On Monday, July 25, 2022, the United States and Pakistan hosted the U.S.-Pakistan Health Dialogue at the U.S. Department of State in Washington, DC to further deepen our robust bilateral health sector cooperation. The U.S. side was co-led by U.S. Agency for International Development (USAID) Assistant Administrator for Global Health Atul Gawande and U. S. Department of Health and Human Services (DHHS) Assistant Secretary for Global Affairs Loyce Pace, and included representation from Department of State, the U.S. Centers for Disease Control and Prevention (CDC), and the Food and Drug Administration (FDA). Federal Minister of National Health Services, Regulations, and Coordination Abdul Qadir Patel led the Pakistan delegation, which included officials from the Drug Regulatory Authority of Pakistan, Federal Directorate of Immunization, and Ministry of Foreign Affairs.

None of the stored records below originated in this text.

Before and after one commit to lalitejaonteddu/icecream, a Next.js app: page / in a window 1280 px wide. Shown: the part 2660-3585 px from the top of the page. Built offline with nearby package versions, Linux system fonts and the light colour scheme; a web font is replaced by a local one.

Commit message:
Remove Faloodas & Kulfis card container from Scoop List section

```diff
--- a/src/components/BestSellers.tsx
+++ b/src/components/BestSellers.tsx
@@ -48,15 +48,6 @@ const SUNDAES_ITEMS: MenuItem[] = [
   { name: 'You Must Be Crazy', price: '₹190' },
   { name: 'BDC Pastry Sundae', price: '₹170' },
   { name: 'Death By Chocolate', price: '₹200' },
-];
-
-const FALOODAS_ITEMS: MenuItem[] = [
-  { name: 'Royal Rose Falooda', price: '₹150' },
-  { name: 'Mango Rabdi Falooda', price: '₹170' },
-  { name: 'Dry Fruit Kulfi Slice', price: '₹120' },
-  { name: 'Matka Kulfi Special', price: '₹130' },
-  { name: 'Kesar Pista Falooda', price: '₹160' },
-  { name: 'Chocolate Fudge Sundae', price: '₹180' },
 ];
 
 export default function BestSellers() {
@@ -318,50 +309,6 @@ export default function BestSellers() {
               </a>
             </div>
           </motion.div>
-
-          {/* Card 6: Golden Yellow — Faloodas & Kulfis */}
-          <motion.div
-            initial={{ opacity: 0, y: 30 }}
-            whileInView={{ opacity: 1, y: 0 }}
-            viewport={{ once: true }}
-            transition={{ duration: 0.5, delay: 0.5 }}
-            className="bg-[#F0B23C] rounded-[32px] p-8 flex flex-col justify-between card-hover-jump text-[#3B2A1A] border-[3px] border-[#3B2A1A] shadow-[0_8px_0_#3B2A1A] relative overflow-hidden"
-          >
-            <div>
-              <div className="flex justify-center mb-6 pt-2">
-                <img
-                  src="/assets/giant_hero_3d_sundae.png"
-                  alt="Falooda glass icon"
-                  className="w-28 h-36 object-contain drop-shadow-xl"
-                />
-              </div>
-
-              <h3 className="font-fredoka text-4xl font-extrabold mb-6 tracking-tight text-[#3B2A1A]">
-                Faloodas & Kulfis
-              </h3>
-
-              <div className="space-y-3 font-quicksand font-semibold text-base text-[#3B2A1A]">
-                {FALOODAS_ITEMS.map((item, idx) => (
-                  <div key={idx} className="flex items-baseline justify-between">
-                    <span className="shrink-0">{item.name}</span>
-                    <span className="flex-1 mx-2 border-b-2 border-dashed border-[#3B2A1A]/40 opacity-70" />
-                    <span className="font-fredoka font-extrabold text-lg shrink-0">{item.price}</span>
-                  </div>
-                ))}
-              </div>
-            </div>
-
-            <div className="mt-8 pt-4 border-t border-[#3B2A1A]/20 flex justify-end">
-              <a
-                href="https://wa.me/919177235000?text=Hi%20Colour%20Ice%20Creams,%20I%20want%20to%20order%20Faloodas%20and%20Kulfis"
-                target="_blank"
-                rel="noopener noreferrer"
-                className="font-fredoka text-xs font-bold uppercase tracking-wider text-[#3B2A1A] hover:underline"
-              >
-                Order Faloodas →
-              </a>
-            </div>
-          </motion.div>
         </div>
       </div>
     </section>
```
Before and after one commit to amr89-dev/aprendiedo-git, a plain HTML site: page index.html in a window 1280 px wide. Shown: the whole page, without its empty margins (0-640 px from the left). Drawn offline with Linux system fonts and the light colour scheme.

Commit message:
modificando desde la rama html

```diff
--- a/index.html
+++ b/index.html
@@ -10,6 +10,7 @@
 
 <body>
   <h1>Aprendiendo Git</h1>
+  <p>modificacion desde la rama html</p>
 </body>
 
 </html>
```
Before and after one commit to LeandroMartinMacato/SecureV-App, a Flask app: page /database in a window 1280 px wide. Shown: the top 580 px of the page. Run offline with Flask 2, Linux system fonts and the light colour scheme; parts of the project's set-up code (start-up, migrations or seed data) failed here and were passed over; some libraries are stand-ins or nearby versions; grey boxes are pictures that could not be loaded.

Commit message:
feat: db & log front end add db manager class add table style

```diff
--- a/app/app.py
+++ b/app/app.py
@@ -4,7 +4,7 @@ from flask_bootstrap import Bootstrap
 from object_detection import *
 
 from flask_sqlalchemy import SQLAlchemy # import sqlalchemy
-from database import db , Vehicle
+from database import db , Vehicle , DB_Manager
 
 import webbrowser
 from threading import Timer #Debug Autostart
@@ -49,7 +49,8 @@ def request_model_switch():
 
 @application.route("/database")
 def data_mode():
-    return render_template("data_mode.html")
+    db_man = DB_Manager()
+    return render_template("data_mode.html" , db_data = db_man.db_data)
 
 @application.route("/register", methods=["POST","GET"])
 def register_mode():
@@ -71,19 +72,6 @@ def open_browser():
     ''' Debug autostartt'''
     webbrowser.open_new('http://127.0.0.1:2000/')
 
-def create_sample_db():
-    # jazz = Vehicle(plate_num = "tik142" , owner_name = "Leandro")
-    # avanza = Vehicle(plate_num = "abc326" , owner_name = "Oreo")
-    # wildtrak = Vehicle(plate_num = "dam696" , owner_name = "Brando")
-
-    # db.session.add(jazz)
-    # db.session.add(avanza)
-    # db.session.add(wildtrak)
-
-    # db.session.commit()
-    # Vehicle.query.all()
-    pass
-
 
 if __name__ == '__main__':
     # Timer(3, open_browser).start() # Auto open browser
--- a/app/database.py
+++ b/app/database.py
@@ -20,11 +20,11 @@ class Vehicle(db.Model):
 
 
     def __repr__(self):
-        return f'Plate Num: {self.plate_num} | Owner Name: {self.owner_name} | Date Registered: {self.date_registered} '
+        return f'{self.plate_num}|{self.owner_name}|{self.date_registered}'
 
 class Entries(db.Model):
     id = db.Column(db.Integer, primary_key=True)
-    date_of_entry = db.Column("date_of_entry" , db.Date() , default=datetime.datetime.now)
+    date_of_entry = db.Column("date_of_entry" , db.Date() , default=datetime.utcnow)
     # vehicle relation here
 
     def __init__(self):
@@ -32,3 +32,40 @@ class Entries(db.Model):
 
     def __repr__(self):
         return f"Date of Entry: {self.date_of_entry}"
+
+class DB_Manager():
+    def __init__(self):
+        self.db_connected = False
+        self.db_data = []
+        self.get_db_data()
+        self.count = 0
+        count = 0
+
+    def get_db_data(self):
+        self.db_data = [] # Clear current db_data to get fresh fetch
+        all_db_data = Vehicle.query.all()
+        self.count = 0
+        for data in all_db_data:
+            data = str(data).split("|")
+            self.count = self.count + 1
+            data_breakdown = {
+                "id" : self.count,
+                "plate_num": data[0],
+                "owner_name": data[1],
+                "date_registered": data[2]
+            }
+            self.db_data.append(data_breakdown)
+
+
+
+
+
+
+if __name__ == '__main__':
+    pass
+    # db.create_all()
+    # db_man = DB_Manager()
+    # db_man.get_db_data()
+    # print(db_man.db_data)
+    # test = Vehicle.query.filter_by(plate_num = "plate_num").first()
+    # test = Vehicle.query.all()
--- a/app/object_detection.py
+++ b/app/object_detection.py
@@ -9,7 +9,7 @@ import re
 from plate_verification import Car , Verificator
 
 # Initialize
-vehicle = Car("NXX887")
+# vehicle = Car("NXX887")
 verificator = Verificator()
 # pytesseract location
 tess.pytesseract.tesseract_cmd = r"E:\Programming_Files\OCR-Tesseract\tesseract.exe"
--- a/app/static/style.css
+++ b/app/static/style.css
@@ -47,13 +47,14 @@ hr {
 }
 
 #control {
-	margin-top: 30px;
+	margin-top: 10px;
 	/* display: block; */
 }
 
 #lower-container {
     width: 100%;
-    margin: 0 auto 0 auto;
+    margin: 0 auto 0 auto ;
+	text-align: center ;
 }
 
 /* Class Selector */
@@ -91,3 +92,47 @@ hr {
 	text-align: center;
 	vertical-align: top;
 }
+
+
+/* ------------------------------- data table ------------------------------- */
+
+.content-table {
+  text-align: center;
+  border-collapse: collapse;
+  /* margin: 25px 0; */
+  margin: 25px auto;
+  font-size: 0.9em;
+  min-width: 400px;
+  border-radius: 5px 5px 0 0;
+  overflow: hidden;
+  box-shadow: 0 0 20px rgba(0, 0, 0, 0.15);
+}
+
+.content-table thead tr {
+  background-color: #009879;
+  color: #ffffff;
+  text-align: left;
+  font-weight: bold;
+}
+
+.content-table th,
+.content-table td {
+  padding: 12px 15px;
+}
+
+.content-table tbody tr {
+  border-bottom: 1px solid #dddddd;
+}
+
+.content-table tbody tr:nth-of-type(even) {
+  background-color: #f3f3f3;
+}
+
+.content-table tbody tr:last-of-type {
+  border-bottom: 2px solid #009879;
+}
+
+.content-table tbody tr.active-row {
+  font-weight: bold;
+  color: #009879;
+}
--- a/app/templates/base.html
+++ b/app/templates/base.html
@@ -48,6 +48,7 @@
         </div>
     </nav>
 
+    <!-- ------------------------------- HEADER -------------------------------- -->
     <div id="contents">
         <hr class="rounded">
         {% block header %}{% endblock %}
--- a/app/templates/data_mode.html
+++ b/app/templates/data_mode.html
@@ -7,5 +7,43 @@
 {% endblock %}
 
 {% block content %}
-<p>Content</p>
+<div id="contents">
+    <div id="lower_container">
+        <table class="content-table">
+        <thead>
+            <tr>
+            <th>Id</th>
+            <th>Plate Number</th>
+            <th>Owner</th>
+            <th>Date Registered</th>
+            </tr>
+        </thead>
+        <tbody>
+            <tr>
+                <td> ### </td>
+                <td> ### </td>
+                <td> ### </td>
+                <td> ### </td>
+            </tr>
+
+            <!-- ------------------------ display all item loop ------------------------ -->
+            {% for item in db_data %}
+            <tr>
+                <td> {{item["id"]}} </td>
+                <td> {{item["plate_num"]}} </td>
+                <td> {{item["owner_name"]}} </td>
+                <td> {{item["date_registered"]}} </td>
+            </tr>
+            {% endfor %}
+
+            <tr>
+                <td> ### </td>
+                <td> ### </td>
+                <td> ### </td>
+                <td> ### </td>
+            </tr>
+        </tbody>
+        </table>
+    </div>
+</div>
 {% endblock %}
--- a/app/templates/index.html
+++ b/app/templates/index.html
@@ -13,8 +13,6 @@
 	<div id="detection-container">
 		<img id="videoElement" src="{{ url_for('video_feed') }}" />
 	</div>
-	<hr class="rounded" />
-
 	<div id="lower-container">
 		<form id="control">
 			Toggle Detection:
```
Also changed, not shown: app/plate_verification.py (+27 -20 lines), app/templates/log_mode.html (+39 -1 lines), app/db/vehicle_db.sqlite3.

The U.S.-Pakistan Health Dialogue provides a framework to sustain and strengthen health sector collaboration. The discussions centered on establishing a Pakistani CDC, global health security, childhood immunizations, COVID-19, maternal and child health, and non-communicable diseases. Both sides identified areas of mutual engagement and established an action plan to reach shared goals.
The Health Dialogue is an example of the strong ties between the United States and Pakistan and highlights the depth and breadth of our bilateral relationship, which celebrates its 75th anniversary this year. During the dialogue, the United States also announced it was donating 16 million doses of pediatric vaccines for COVID-19 to Pakistan in partnership with COVAX, on top of the 61.5 million adult vaccines doses already donated. An additional $20 million in USAID funding is also planned to support vaccination efforts. The Dialogue also highlighted the donation of four mobile testing labs by the United States through USAID to Pakistan’s National Institute of Health worth a total of $4.6 million. These labs will strengthen Pakistan’s ability to diagnose COVID-19 and other communicable diseases, especially in remote and underserved areas. In addition, the U.S. CDC announced the successful transfer of the Pakistan Field Epidemiology Training Program to the government of Pakistan, and that it will build upon this program and other ongoing investments to support and coordinate strong disease surveillance and response systems.